When you want to ride out from the "barn," a barn-sour horse isn't such a good thing. I doubt there is an equine anywhere that doesn't exhibit the tendency, even if its just move slow away from the barn and dramatically pick up the pace as soon as their hay-fired GPS tells them they are headed back to the "barn." The degree to which a horse or mule exhibits this tendency has something to do with its own disposition, but even more to do with the disposition of the riders that have been in her saddle. Equines are very honest and they read people better than people read people. If you could ask your equine "Does this dress make me look fat?" expect the truth. Your husband, on the other hand fears sleeping on the couch and you should wonder if, "Oh MY, you look ravishing!" really means what the sum of each word in this phrase indicates.

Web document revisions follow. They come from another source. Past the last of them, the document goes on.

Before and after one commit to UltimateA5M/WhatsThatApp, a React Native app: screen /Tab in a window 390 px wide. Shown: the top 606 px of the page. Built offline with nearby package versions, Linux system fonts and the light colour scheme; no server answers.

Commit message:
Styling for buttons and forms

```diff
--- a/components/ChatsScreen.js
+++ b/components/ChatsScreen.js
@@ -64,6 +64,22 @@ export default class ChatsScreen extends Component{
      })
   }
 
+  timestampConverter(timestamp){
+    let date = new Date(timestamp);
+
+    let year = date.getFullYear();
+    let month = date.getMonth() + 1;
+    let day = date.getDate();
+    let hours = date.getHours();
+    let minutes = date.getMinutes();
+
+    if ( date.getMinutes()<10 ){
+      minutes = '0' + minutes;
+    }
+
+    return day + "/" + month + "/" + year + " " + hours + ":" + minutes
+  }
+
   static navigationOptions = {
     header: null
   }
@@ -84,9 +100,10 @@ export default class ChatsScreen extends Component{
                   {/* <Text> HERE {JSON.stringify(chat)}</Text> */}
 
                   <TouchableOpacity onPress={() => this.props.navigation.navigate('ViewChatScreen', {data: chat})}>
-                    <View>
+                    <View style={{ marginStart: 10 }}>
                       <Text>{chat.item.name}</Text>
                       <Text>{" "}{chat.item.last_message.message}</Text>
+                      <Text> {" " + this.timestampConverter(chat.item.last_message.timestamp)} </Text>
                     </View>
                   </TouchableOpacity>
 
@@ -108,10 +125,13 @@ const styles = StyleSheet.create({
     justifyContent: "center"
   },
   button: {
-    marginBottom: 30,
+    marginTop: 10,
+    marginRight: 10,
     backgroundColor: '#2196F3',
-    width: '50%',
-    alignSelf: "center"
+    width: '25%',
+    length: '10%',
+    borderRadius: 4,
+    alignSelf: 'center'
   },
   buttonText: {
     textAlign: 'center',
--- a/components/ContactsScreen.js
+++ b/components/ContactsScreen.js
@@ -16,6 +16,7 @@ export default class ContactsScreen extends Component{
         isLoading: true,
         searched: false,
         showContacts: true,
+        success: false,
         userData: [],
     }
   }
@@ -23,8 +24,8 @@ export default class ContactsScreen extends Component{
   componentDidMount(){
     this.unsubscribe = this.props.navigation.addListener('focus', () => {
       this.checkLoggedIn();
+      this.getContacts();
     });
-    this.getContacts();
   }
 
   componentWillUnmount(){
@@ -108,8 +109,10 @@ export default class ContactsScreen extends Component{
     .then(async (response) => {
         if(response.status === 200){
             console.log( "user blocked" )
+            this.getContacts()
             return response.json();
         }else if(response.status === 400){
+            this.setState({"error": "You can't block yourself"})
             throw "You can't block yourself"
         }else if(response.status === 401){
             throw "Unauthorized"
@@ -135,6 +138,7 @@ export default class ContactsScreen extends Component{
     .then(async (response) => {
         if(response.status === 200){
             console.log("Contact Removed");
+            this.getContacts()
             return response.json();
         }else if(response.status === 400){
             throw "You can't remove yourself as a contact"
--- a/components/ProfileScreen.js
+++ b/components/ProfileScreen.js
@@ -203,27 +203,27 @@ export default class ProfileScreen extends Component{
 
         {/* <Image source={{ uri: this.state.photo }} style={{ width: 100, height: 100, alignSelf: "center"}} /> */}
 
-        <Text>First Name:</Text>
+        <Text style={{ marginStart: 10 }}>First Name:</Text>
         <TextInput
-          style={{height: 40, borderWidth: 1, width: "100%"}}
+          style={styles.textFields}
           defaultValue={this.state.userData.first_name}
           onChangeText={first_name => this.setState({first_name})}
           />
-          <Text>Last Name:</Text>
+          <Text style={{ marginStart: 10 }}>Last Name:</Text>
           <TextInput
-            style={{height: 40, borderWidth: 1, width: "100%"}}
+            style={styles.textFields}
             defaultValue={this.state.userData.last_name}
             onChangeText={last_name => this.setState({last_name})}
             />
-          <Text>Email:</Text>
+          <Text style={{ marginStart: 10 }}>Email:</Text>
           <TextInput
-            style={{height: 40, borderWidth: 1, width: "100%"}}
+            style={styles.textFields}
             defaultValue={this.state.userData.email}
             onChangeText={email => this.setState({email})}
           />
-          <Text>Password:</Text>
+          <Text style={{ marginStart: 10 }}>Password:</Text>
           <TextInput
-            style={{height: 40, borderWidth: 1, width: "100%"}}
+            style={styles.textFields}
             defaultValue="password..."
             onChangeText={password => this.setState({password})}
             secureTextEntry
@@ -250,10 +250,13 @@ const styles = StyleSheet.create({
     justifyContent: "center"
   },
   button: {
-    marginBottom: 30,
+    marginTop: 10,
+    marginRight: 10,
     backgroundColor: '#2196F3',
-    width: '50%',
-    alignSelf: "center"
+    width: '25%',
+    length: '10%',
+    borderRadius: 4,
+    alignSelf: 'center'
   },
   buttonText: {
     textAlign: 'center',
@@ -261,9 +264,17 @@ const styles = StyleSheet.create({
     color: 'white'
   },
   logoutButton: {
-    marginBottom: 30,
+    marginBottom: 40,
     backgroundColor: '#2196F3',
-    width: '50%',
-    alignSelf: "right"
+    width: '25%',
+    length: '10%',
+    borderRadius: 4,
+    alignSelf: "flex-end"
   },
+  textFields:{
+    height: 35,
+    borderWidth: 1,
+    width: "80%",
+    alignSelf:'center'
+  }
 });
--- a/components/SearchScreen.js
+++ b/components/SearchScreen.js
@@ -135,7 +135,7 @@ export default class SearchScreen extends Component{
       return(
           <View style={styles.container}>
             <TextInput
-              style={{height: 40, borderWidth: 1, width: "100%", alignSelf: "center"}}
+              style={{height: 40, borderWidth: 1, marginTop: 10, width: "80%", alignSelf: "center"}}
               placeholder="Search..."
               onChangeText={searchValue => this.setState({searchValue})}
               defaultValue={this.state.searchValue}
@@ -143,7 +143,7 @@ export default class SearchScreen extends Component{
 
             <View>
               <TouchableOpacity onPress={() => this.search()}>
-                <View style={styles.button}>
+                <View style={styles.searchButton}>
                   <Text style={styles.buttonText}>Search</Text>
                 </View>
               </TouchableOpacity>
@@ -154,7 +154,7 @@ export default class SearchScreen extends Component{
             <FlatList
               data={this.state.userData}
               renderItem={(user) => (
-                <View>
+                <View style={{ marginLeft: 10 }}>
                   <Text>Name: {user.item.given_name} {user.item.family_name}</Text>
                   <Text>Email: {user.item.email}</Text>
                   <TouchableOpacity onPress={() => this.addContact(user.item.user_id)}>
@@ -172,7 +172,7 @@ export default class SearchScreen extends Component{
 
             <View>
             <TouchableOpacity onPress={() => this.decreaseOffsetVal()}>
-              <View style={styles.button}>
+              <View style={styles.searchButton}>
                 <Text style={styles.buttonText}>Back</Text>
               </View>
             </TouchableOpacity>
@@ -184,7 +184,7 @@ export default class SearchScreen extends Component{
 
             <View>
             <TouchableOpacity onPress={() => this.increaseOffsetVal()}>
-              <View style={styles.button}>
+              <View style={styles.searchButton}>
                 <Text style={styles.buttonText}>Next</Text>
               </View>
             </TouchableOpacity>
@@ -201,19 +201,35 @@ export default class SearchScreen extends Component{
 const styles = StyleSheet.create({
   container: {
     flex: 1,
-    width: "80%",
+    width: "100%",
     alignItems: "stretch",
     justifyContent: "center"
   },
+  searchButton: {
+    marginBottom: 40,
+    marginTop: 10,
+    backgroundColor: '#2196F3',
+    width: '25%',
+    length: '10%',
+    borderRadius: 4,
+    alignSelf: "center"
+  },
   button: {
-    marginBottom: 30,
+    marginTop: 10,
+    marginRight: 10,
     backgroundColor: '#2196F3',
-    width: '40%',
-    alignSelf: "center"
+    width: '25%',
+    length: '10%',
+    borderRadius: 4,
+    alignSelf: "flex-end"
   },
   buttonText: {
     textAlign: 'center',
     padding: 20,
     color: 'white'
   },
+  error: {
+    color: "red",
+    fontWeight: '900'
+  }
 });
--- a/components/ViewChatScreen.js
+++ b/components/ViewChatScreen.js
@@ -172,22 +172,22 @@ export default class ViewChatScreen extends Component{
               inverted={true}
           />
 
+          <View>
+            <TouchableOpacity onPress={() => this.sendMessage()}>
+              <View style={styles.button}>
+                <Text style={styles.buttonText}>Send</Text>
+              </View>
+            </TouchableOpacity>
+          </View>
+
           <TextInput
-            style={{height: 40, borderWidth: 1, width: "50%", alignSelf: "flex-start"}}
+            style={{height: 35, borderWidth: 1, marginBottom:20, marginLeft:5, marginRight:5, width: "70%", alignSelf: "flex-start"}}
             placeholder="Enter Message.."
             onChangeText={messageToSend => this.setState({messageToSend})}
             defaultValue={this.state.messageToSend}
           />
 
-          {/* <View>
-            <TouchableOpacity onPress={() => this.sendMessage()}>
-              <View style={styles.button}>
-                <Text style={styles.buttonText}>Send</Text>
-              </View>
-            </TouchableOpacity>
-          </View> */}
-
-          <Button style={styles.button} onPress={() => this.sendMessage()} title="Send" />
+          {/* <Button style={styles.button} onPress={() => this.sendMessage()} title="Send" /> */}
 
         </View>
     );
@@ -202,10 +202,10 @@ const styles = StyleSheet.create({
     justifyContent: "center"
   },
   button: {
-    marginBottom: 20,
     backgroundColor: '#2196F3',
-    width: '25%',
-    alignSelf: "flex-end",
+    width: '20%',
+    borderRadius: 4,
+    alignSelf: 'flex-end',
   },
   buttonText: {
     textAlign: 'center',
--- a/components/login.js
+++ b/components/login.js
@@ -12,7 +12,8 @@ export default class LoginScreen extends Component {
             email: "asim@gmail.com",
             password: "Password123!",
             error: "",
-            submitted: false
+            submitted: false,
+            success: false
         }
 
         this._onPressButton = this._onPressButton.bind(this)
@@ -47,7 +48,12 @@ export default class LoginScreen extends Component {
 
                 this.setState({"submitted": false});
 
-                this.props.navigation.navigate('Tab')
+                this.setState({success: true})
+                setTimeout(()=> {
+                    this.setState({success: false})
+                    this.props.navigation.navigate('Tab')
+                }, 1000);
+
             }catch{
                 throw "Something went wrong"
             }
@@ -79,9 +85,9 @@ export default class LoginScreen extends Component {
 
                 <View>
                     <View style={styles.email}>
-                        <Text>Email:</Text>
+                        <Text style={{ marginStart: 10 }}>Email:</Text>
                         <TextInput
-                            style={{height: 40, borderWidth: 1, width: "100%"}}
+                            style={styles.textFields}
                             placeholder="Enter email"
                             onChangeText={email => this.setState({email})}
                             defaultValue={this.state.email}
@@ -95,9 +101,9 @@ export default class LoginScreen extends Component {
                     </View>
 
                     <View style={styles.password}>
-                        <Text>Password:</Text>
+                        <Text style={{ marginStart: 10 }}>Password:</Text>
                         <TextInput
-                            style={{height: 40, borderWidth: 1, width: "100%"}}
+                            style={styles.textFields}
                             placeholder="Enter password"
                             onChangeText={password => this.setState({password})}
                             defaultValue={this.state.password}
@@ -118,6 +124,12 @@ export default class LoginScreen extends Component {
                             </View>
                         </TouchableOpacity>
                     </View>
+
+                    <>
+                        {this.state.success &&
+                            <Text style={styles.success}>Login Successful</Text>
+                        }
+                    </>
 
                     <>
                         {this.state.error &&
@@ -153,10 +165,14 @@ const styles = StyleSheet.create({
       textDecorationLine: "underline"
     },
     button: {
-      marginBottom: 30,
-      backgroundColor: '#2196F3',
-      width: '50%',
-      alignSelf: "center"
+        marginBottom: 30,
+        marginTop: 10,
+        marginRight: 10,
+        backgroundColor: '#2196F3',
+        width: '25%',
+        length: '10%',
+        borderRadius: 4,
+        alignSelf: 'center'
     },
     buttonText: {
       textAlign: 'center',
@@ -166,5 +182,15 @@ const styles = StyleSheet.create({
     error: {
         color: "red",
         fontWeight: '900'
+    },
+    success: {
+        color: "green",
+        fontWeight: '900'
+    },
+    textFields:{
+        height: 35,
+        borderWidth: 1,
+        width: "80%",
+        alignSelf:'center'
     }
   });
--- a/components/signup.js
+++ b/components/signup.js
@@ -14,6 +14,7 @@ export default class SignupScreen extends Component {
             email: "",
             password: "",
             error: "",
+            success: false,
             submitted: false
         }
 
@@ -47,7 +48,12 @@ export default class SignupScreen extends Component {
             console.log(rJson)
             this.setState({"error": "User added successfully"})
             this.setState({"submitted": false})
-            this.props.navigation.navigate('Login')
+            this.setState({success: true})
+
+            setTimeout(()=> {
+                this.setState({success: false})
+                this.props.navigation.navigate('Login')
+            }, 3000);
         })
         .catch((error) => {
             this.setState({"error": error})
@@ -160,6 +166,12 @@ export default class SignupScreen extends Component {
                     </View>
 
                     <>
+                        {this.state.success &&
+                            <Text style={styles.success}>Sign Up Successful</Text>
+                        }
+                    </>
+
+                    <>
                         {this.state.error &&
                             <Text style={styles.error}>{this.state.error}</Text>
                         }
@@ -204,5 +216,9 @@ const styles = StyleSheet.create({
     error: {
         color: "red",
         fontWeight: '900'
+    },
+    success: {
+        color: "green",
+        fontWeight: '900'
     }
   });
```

With winter and short days settled in, some of this family have had a little less saddle-time. For them, this is how this past week went. One son who I won't name got on Goldie, our sweet tempered Quarter Horse mare to ride out with Tyler and me earlier in the week. Goldie said "no, I 'm not," which looked like this: little tiny tantrum, half hearted crow hop, and Tyler's brother bailed off. I had to get off my ass, get on Goldie and tell her "yes you are," which looked like this: little tiny tantrum, half hearted crow hop, a little bit of leg cue and directional re-alignment, then all is well. Tyler's brother got back on Goldie, I remounted my ass, and off we went for a cold, but pretty desert ride--everyone behaving perfectly.

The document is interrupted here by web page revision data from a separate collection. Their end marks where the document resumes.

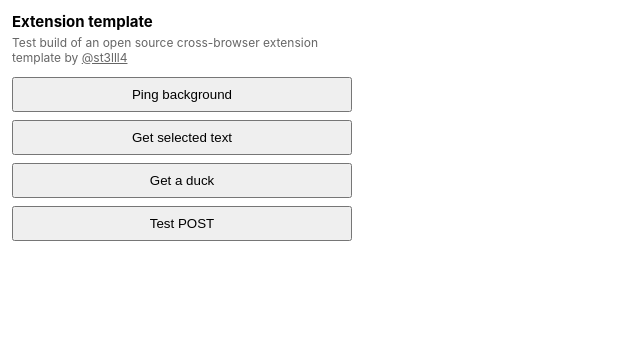
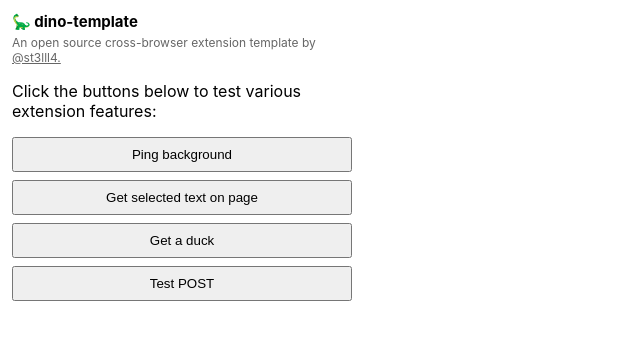
Before and after one commit to st3lll4/dino-template, a website built with Vite: page src/entrypoints/popup/popup.html in a window 1280 px wide. Shown: the whole page, without its empty margins (0-640 px from the left). Built offline with nearby package versions, Linux system fonts and the light colour scheme; some packages are replaced by stand-ins of ours.

Commit message:
chore: various fixes

```diff
--- a/src/entrypoints/popup/popup.html
+++ b/src/entrypoints/popup/popup.html
@@ -43,13 +43,14 @@
     </style>
   </head>
   <body>
-    <h2>Extension template</h2>
+    <h2>🦕 dino-template</h2>
     <p class="meta">
-      Test build of an open source cross-browser extension template by
-      <a href="https://github.com/st3lll4" target="_blank">@st3lll4</a>
+       An open source cross-browser extension template by
+      <a href="https://github.com/st3lll4" target="_blank">@st3lll4.</a>
     </p>
+    <p>Click the buttons below to test various extension features:</p>
     <button id="ping">Ping background</button>
-    <button id="get-selection">Get selected text</button>
+    <button id="get-selection">Get selected text on page</button>
     <button id="get-duck">Get a duck</button>
     <button id="test-post">Test POST</button>
     <p id="result"></p>
```
Also changed, not shown: src/entrypoints/sidepanel/sidepanel.html (+6 -0 lines), src/manifest.json, src/public/logo.png (added).
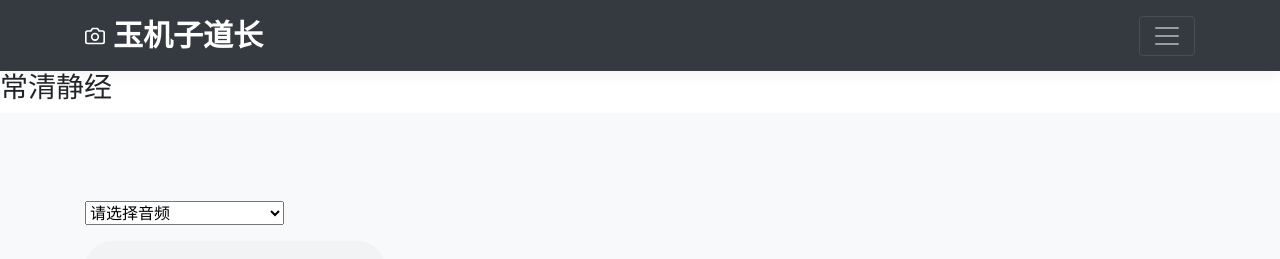
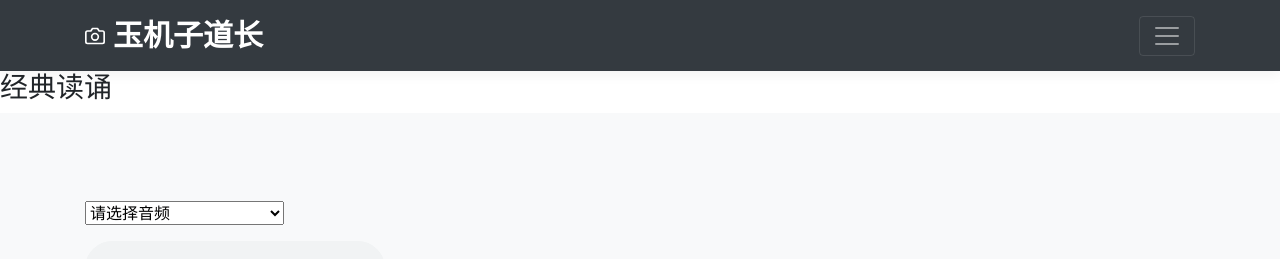
Before and after one commit to guci314/yujizi, a Jekyll site: the page built from 经典读诵.html, in a window 1280 px wide. Shown: the top 259 px of the page. Built offline with Jekyll 4.4.1, drawn with Linux system fonts in a browser that asks for light colours.

Commit message:
愿清静济化人间

```diff
--- a/_layouts/music.html
+++ b/_layouts/music.html
@@ -24,10 +24,7 @@
             <div class="container">
                 <div class="row">
                     <div class="col-sm-8 col-md-7 py-4">
-                        <h4 class="text-white">声明</h4>
-                        <p class="text-muted">
-                            我不认识玉机子道长。本站的制作也未经玉师同意。请不要向我打听玉师的联系方式
-                        </p>
+                        <h4 class="text-white">愿清静济化人间</h4>
                     </div>
                     <div class="col-sm-4 offset-md-1 py-4">
                         <h4 class="text-white">定时关闭</h4>
--- a/经典读诵.html
+++ b/经典读诵.html
@@ -1,5 +1,5 @@
 ---
-title: 常清静经
+title: 经典读诵
 layout: music
 ---
 
```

Then, just yesterday, one of the girls in this family who I also won't name (we presume her innocent until proven guilty) bailed off Kate, our sweet tempered mustang, after Kate bluffed her way back home from a mile up the trail. All the way up the trail, Kate had been asking her rider a fundamental question. Its the question Pete asked his fellow escapees to whom he was chained in "Oh Brother, where art thou." Who's in charge of this outfit, anyway? It looked like this: wobble, wobble, how 'bout I go this way, or that way... Wow! You mean its OK if I kind of stop here and fuss for home? All right, a mile of this is enough, I'm going to be the boss now. Lets just turn around and trot on back--you can get off if you don't like it. And get off she did, bumping her head. Thank goodness Kailee's mom is OK.
I won't profess any real horse training skills here, but there is a foundational key that applies in this story and everywhere else in life. It is one piece of horse sense that I want my kids to learn, along with a few others. Horses are much like us in many ways. They don't like pressure or discomfort; and they really want to know who is in charge. In the Human/equine relationship, there has to be a boss--it goes to the core of the horses' herd instinct. The equine is hardwired to accept leadership, or give it. You can learn all kinds of techniques to communicate with your equine, some harsh, some gentle. But if you tell your equine through your bearing and body language that you aren't really in charge, then your equine will assume the role of boss. People brag about bomb-proof horses that will babysit kids, etc. Sure, there are individual variations in how tolerant each equine is, and so too in humans. But no equine sacrifices its self interest with out being led to do so by some type of pressure. Unlike Humans, they have no pure motive to act for the common good.
In preparation for our big wildnerness escape for this summer, we re-instated the "must ride at least once per week" for now rule and 2-3 days per week starting in March. Believe it or not, asking the kids to ride is a real chore. The boys prefer mucking stalls to riding. Just as the horses would rather stand around in the muck, my kids are a little barn-sour too.